Royal & SunAlliance is one of the world’s leading insurance groups. Operating in 130 countries, it serves 20 million customers with insurance products through a number of well known brands, including the UK direct arm MORE TH>N.
As part of a recent business transformation initiative to secure the company’s leading position in the market, Royal & SunAlliance took the opportunity to enhance the IT infrastructure and communications network that deliver business services to the company’s UK offices.
Steve Allen is "IS Project Manager, Technology Projects" for Royal & SunAlliance. He emphasises the importance of the business communications network within the company’s business infrastructure, “The success of our business depends upon the thousands of transactions transmitted across the network each minute of every day. Any interruption, even only for a few moments, can cause serious financial loss and threaten the company’s reputation with its customers. It is vitally important that we are aware of any environmental threats that might jeopardise the equipment involved.”
Major communications failures in the company’s call centres are among the most serious of threats. In the Royal & SunAlliance Sunderland call centre, for example, such an event would result in 500 insurance advisers being unable to answer phone calls, process claims and provide quotations. In Steve Allen’s estimation, “If it takes three or four hours to resolve such a problem, we could lose 2000 business-hours and the income they would have generated.”
The environmental causes of equipment failures include fire, heat, humidity, water leaks and power loss. Early warning of these threats shortens recovery times and can often avoid the problem altogether.
While Royal & SunAlliance have implemented some monitoring solutions in the past, they were capable of providing only a fragmented view of the environmenti. Steve Allen explains, “Information from sensors within air conditioning systems was entirely separate from alarms triggered by leak detection sensors. Alerts were only received once a problem had occurred and knowledge of each was restricted to the operators of the individual systems or the security staff at the specific site involved.”
In these circumstances, co-ordination and sharing information with integration services and facilities management partners often extended the time required to resolve problems, which only served to increase the inconvenience to customers.
Steve Allen recalls, “We realised we needed a means of monitoring our entire estate and combining all the sensor data into one view of the whole environmenti.
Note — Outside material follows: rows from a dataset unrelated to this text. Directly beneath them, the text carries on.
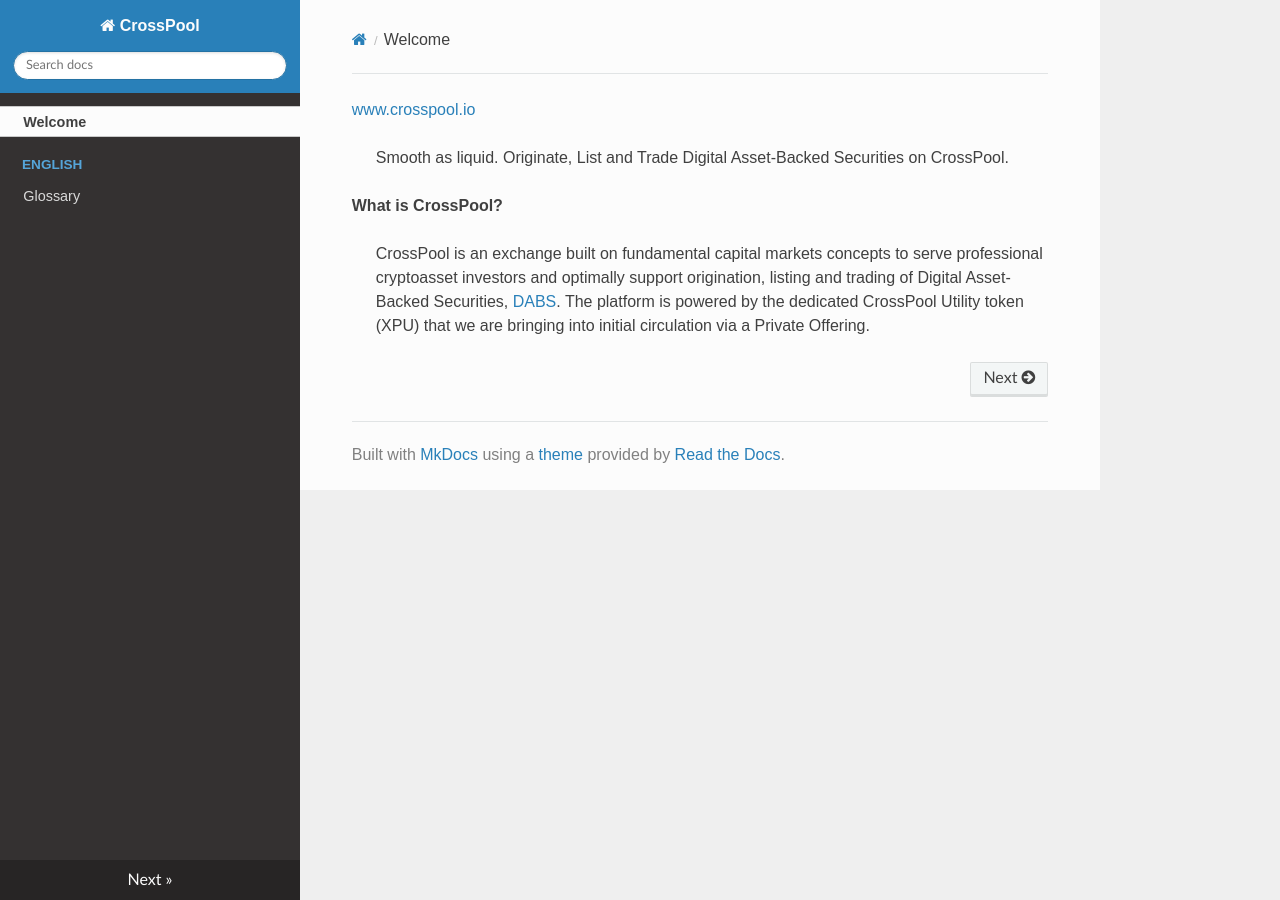
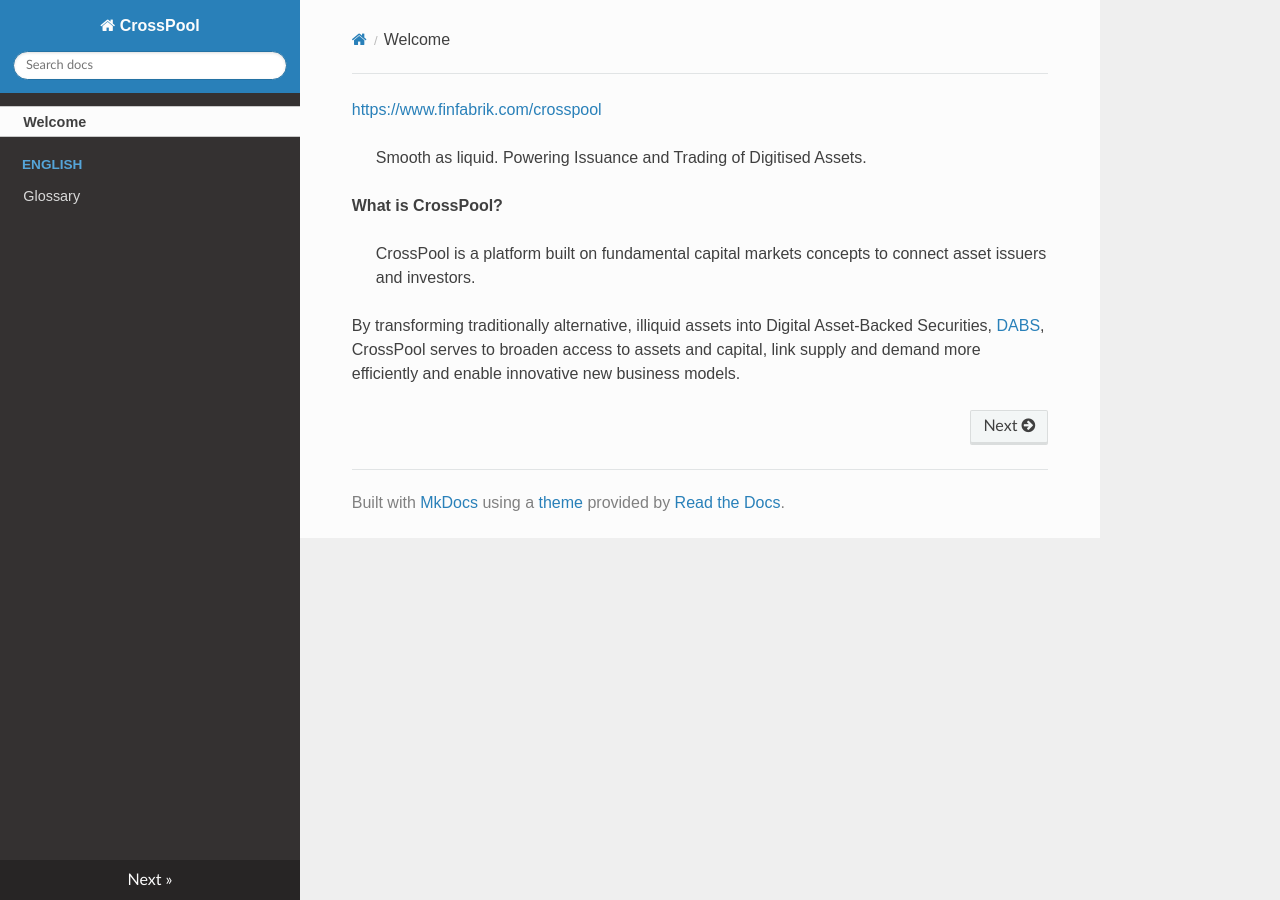
Before and after one commit to finfabrik/xp-docs, an MkDocs documentation site: the page built from docs/index.md, in a window 1280 px wide. Built offline with MkDocs 1.6.1, drawn with Linux system fonts in a browser that asks for light colours; nearby versions of some CDN libraries; old or Windows-style settings are respelled for this version of MkDocs.

Commit message:
update description

```diff
--- a/docs/index.md
+++ b/docs/index.md
@@ -1,8 +1,9 @@
-[www.crosspool.io](https://www.crosspool.io)
+[https://www.finfabrik.com/crosspool](https://www.finfabrik.com/crosspool)
 
-> Smooth as liquid. Originate, List and Trade Digital Asset-Backed Securities on CrossPool.
+> Smooth as liquid. Powering Issuance and Trading of Digitised Assets.
 
 **What is CrossPool?**
 
-> CrossPool is an exchange built on fundamental capital markets concepts to serve professional cryptoasset investors and optimally support origination, listing and trading of Digital Asset-Backed Securities, [DABS](en/glossary/#dabs).
-‍The platform is powered by the dedicated CrossPool Utility token (XPU) that we are bringing into initial circulation via a Private Offering.
+> CrossPool is a platform built on fundamental capital markets concepts to connect asset issuers and investors.
+
+By transforming traditionally alternative, illiquid assets into Digital Asset-Backed Securities, [DABS](en/glossary/#dabs), CrossPool serves to broaden access to assets and capital, link supply and demand more efficiently and enable innovative new business models.
```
To allow us to be proactive in dealing with environmental threats to our IT systems we wanted to be able to predict failure, rather than wait for it to happen, and share environmental intelligence with our integration and facilities management services partners such as IBM and BT.”